== Task instructions ==
The response should contain all of the records, copied exactly, and none of the images.

Before-and-after page screenshots:
= = = = = = =
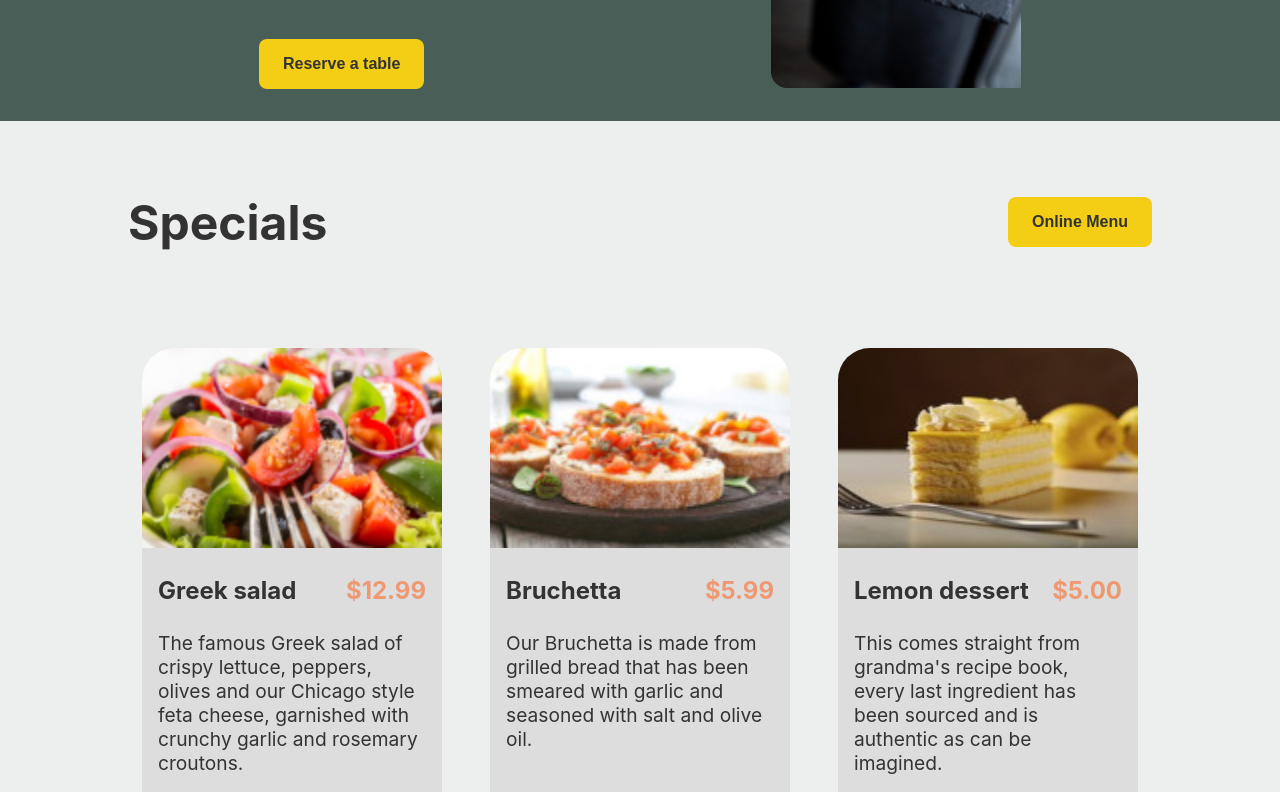
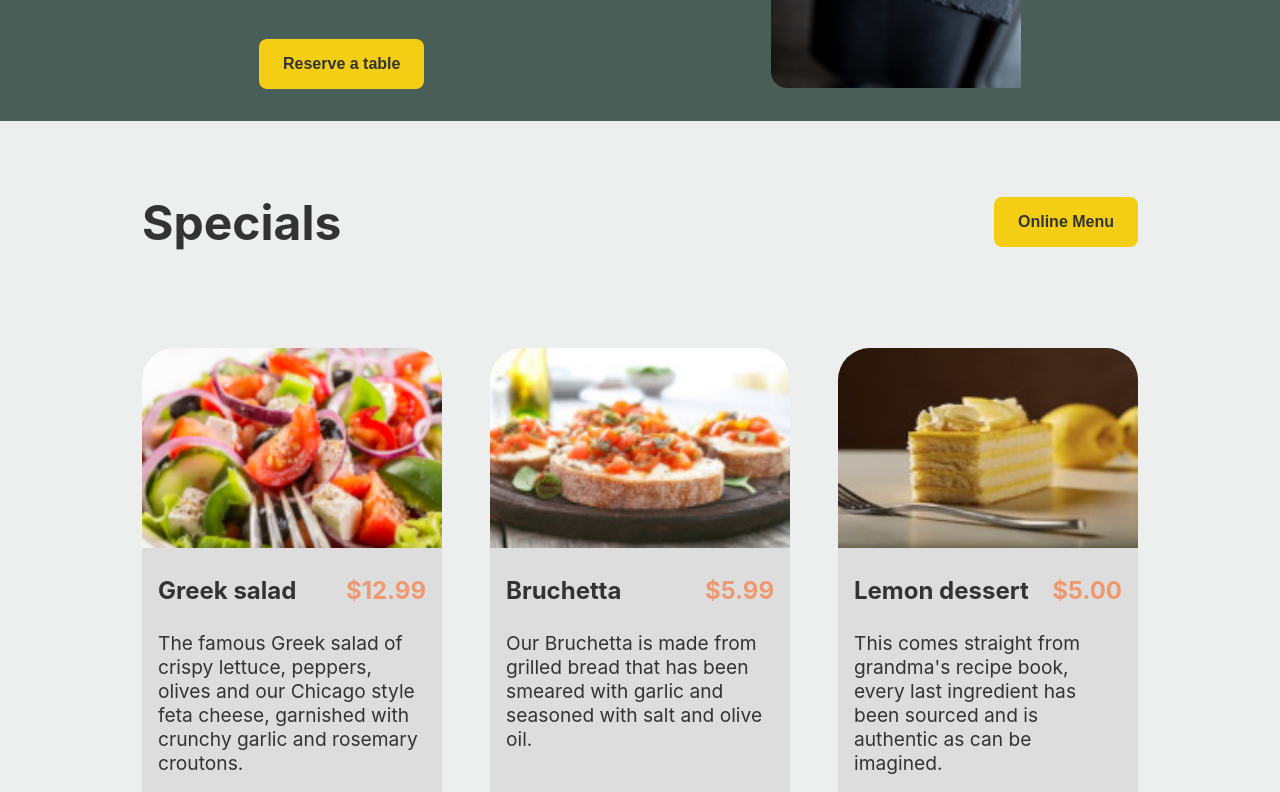
Before and after one commit to Kamil2104/Meta-Front-End-Developer-Capstone-Project, a React (Create React App) app: page / in a window 1280 px wide. Shown: the part 440-1232 px from the top of the page. Built offline with nearby package versions, Linux system fonts and the light colour scheme.

Commit message:
fix: enhance width work of Highlights component's header component

```diff
--- a/src/components/main/assets/styles/Highlights.css
+++ b/src/components/main/assets/styles/Highlights.css
@@ -1,4 +1,8 @@
 main .highlights {
+    display: flex;
+    flex-direction: column;
+    justify-content: center;
+    align-items: center;
     width: 80%;
 
     padding: .5em;
@@ -7,12 +11,12 @@
 main .highlights .header {
     display: flex;
     flex-direction: row;
-    justify-content: space-between;
+    justify-content: center;
     align-items: center;
 
     padding-bottom: 2em;
 
-    width: 100%;
+    width: calc(900px + 20em);
 }
 
 main .highlights .header .heading {
@@ -47,26 +51,48 @@
 }
 
 @media screen and (max-width: 1550px) {
+    main .highlights .header {
+        width: calc(900px + 16em);
+    }
+
     main .highlights .cards {
         gap: 8em;
     }
 }
 
 @media screen and (max-width: 1450px) {
+    main .highlights .header {
+        width: calc(900px + 12em);
+    }
+
     main .highlights .cards {
         gap: 6em;
     }
 }
 
 @media screen and (max-width: 1365px) {
+    main .highlights .header {
+        width: calc(900px + 8em);
+    }
+
     main .highlights .cards {
         gap: 4em;
     }
 }
 
 @media screen and (max-width: 1285px) {
+    main .highlights .header {
+        width: calc(900px + 6em);
+    }
+
     main .highlights .cards {
         gap: 3em;
+    }
+}
+
+@media screen and (max-width: 1244px) {
+    main .highlights .header {
+        width: 100%;
     }
 }
 
```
= = = = = = =
== Answer below ==
Before and after one commit to Kamil2104/Meta-Front-End-Developer-Capstone-Project, a React (Create React App) app: page / in a window 1280 px wide. Shown: the part 440-1232 px from the top of the page. Built offline with nearby package versions, Linux system fonts and the light colour scheme.

Commit message:
fix: enhance width work of Highlights component's header component

```diff
--- a/src/components/main/assets/styles/Highlights.css
+++ b/src/components/main/assets/styles/Highlights.css
@@ -1,4 +1,8 @@
 main .highlights {
+    display: flex;
+    flex-direction: column;
+    justify-content: center;
+    align-items: center;
     width: 80%;
 
     padding: .5em;
@@ -7,12 +11,12 @@
 main .highlights .header {
     display: flex;
     flex-direction: row;
-    justify-content: space-between;
+    justify-content: center;
     align-items: center;
 
     padding-bottom: 2em;
 
-    width: 100%;
+    width: calc(900px + 20em);
 }
 
 main .highlights .header .heading {
@@ -47,26 +51,48 @@
 }
 
 @media screen and (max-width: 1550px) {
+    main .highlights .header {
+        width: calc(900px + 16em);
+    }
+
     main .highlights .cards {
         gap: 8em;
     }
 }
 
 @media screen and (max-width: 1450px) {
+    main .highlights .header {
+        width: calc(900px + 12em);
+    }
+
     main .highlights .cards {
         gap: 6em;
     }
 }
 
 @media screen and (max-width: 1365px) {
+    main .highlights .header {
+        width: calc(900px + 8em);
+    }
+
     main .highlights .cards {
         gap: 4em;
     }
 }
 
 @media screen and (max-width: 1285px) {
+    main .highlights .header {
+        width: calc(900px + 6em);
+    }
+
     main .highlights .cards {
         gap: 3em;
+    }
+}
+
+@media screen and (max-width: 1244px) {
+    main .highlights .header {
+        width: 100%;
     }
 }
 
```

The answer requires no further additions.